Skip to content

Meet Sean, an Operator on Shell’s Gannet Alpha installation

Sean began as an instrumentation apprentice on the OGTAP scheme back in 2015. Today, he’s still working for his sponsor company, Shell, as an Operator on the Gannet Alpha Installation.

Apply to join the 2023 OGTAP intake:

Tell us about your career post-OGTAP.

After spending two years at Edinburgh College getting to grips with my OGTAP specialism, instrumentation, I began my industry placement with Shell. I was stationed on the Gannet Alpha installation which is approximately 180km east of Aberdeen – and it’s where I still am today.

When I completed my apprenticeship, there was an opportunity to join the team on a full-time basis as an operator. This was a different role from what I’d trained in, but I jumped at the opportunity to expand my skillset.

Today, I look after the hydrocarbon facilities on the Gannet Alpha, transitioning between my operator and instrumentation roles as required. I like being able to lend a hand where I can, using my transferable skills to provide extra support for my team.

I’m still at the beginning of my career, but I have big ambitions for the future – and there’s plenty of ways which I can progress on Gannet Alpha. Within the operations team, I could become a Control Room Operator (CRO) and, from there, progress into an Offshore Supervision role and even into management.

Many of my team mates offshore are ex-OGTAP apprentices – so it’s inspiring for me to see where I could end up in a few years’ time.

Why did you join the energy industry?

I was inspired to pursue a career in energy by my dad, who already works within the industry. After completing a measurement and control course with NESCOL, I decided to apply for the OGTAP scheme.

I’ve always wanted to work offshore, and OGTAP provided me with the right foundation, and qualifications to get there. It provided a ‘foot in the door’ and set me up with a career for life.

How did the OGTAP scheme prepare you for your career today?

The mix of practical experience and classroom learning set me up well for my career today.

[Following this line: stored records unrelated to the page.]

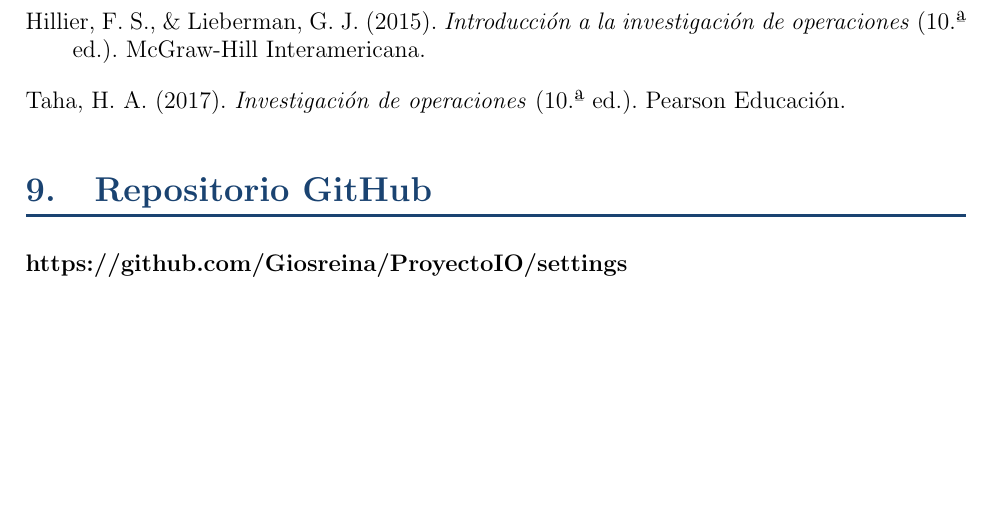
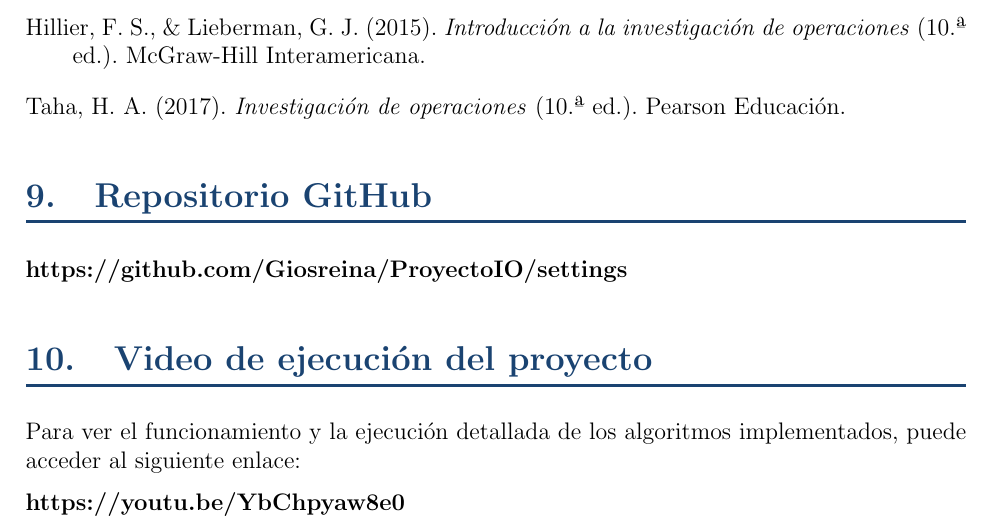
Before and after one commit to Giosreina/ProyectoIO, a LaTeX document (Grupo10/Grupo10.tex): part of page 20 of 20, cut so that both start at the same text, the shorter picture padded with empty space. Compiled offline with pdfLaTeX.

Commit message:
chore: Inclusión del video explicativo en el documento para fcilitar su reproduccion

```diff
--- a/Grupo10/Grupo10.tex
+++ b/Grupo10/Grupo10.tex
@@ -524,4 +524,8 @@ En síntesis, la aplicación conjunta de Programación Lineal y Programación Di
 \section{Repositorio GitHub}
 
 \textbf{https://github.com/Giosreina/ProyectoIO/settings}
+\section{Video de ejecución del proyecto}
+Para ver el funcionamiento y la ejecución detallada de los algoritmos implementados, puede acceder al siguiente enlace:
+
+\textbf{https://youtu.be/YbChpyaw8e0}
 \end{document}
```
Also changed, not shown: Grupo10/Grupo10.pdf.
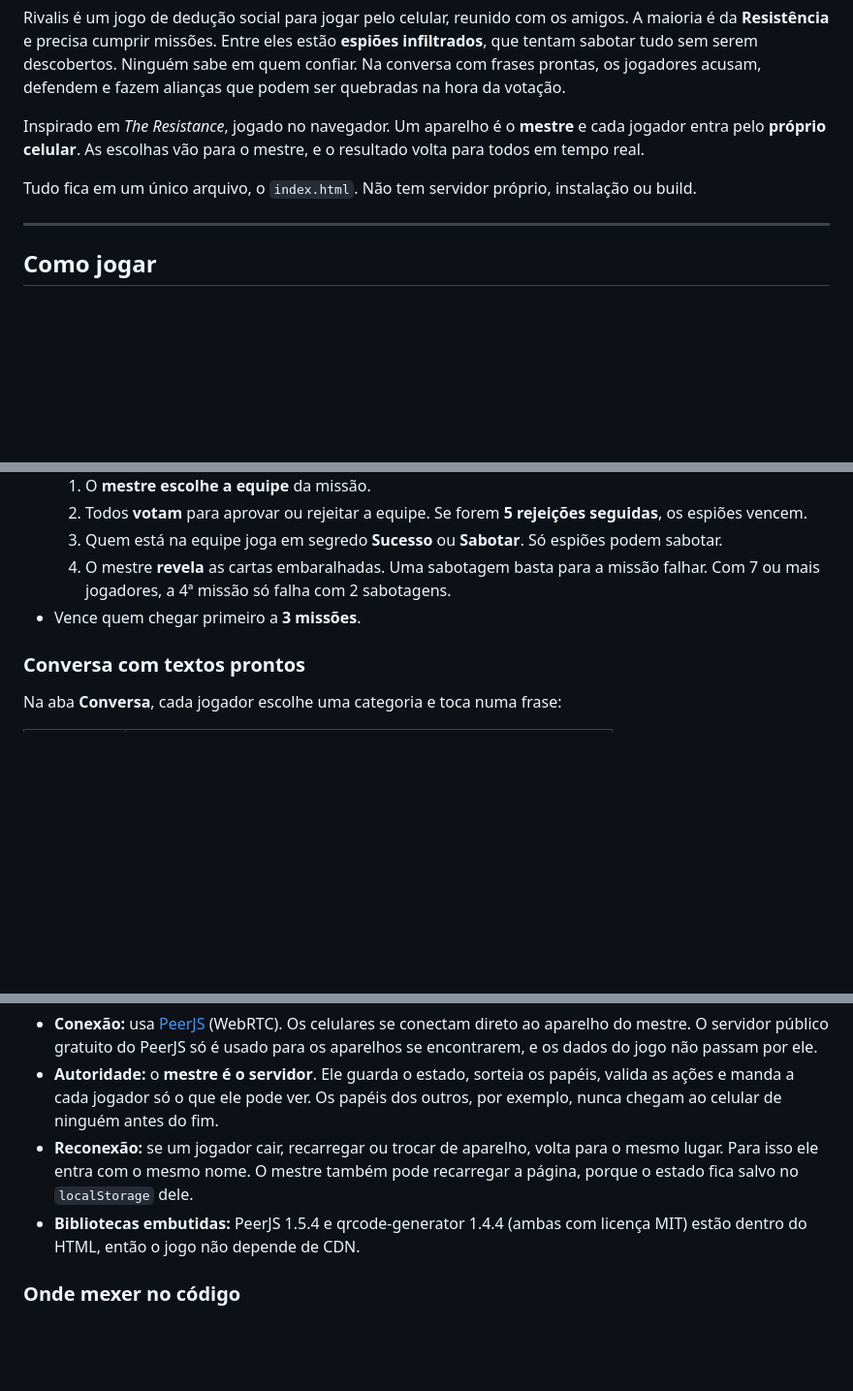
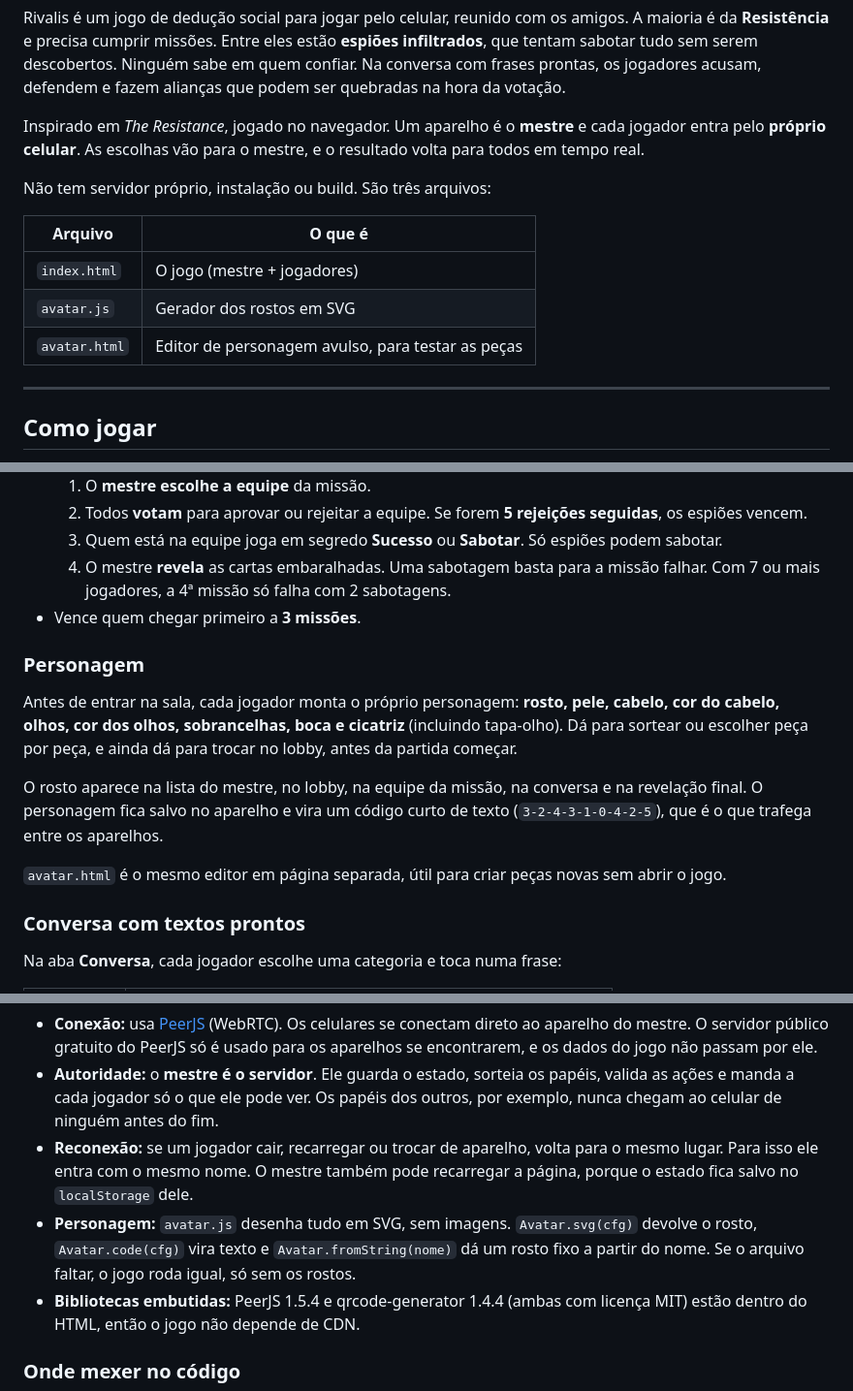
Before and after one commit to JocaNazDev/rivalis, a Markdown page: README.md, 3 parts joined by grey strips. Shown at 97% size. Rendered like a GitHub page; blank space fills up the shorter version.

Commit message:
update do Readme para incluir a criacao de avatar
Updated README to clarify file structure and character creation.

```diff
--- a/README.md
+++ b/README.md
@@ -6,7 +6,13 @@ Rivalis é um jogo de dedução social para jogar pelo celular, reunido com os a
 
 Inspirado em *The Resistance*, jogado no navegador. Um aparelho é o **mestre** e cada jogador entra pelo **próprio celular**. As escolhas vão para o mestre, e o resultado volta para todos em tempo real.
 
-Tudo fica em um único arquivo, o `index.html`. Não tem servidor próprio, instalação ou build.
+Não tem servidor próprio, instalação ou build. São três arquivos:
+
+| Arquivo | O que é |
+|---|---|
+| `index.html` | O jogo (mestre + jogadores) |
+| `avatar.js` | Gerador dos rostos em SVG |
+| `avatar.html` | Editor de personagem avulso, para testar as peças |
 
 ---
 
@@ -21,6 +27,14 @@ Tudo fica em um único arquivo, o `index.html`. Não tem servidor próprio, inst
   3. Quem está na equipe joga em segredo **Sucesso** ou **Sabotar**. Só espiões podem sabotar.
   4. O mestre **revela** as cartas embaralhadas. Uma sabotagem basta para a missão falhar. Com 7 ou mais jogadores, a 4ª missão só falha com 2 sabotagens.
 - Vence quem chegar primeiro a **3 missões**.
+
+### Personagem
+
+Antes de entrar na sala, cada jogador monta o próprio personagem: **rosto, pele, cabelo, cor do cabelo, olhos, cor dos olhos, sobrancelhas, boca e cicatriz** (incluindo tapa-olho). Dá para sortear ou escolher peça por peça, e ainda dá para trocar no lobby, antes da partida começar.
+
+O rosto aparece na lista do mestre, no lobby, na equipe da missão, na conversa e na revelação final. O personagem fica salvo no aparelho e vira um código curto de texto (`3-2-4-3-1-0-4-2-5`), que é o que trafega entre os aparelhos.
+
+`avatar.html` é o mesmo editor em página separada, útil para criar peças novas sem abrir o jogo.
 
 ### Conversa com textos prontos
 
@@ -104,6 +118,7 @@ python3 -m http.server 8000
 - **Conexão:** usa [PeerJS](https://peerjs.com/) (WebRTC). Os celulares se conectam direto ao aparelho do mestre. O servidor público gratuito do PeerJS só é usado para os aparelhos se encontrarem, e os dados do jogo não passam por ele.
 - **Autoridade:** o **mestre é o servidor**. Ele guarda o estado, sorteia os papéis, valida as ações e manda a cada jogador só o que ele pode ver. Os papéis dos outros, por exemplo, nunca chegam ao celular de ninguém antes do fim.
 - **Reconexão:** se um jogador cair, recarregar ou trocar de aparelho, volta para o mesmo lugar. Para isso ele entra com o mesmo nome. O mestre também pode recarregar a página, porque o estado fica salvo no `localStorage` dele.
+- **Personagem:** `avatar.js` desenha tudo em SVG, sem imagens. `Avatar.svg(cfg)` devolve o rosto, `Avatar.code(cfg)` vira texto e `Avatar.fromString(nome)` dá um rosto fixo a partir do nome. Se o arquivo faltar, o jogo roda igual, só sem os rostos.
 - **Bibliotecas embutidas:** PeerJS 1.5.4 e qrcode-generator 1.4.4 (ambas com licença MIT) estão dentro do HTML, então o jogo não depende de CDN.
 
 ### Onde mexer no código
```
Also changed, not shown: other parts of README.md (+1 -0 lines).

Edinburgh College, where I was based, has great facilities available – including specialist instrumentation and control engineering workshops.

Shell’s Fife natural gas liquids plant at Mossmorran donated equipment to the worksite which no longer met their needs. This allowed us to gain hands-on experience with real-life industry equipment. In fact, it was practically the same equipment I use today (just a little older).

Tell us about the highlights of your career so far.

A career highlight for me is the people that I’ve met throughout my journey. At 17 I moved to Edinburgh to begin the OGTAP course, and I built incredibly close friendships with my course mates. This has continued throughout my time offshore.

My 21st birthday landed during one of my trips offshore. My crew organised a surprise party, with a Peppa Pig cake to top it off! This highlights the close friendships you make when working offshore.

Why would you encourage young people to enter the energy industry?

The global shift of energy systems is huge right now. I can imagine it’s daunting for young people considering entering the industry – but it really is a career for life and a great opportunity for anybody.

Plus, there’s always opportunities to transition throughout your career. From my experience, many operators are looking to develop their own workforce to fill new roles, including ones that don’t even exist yet, to meet the needs of the energy transition.

What would you go back and tell your younger self – either applying for the OGTAP scheme or beginning your apprenticeship?

For me, I began my career desperate to be involved in everything and just get stuck into it all. If I could go back, I’d tell myself to take things slowly.

Sure – everyone makes mistakes and it’s all a part of learning, but I still strive to get everything right. That comes with taking your time!

OGTAP 2023 recruitment is open. Find out more and apply: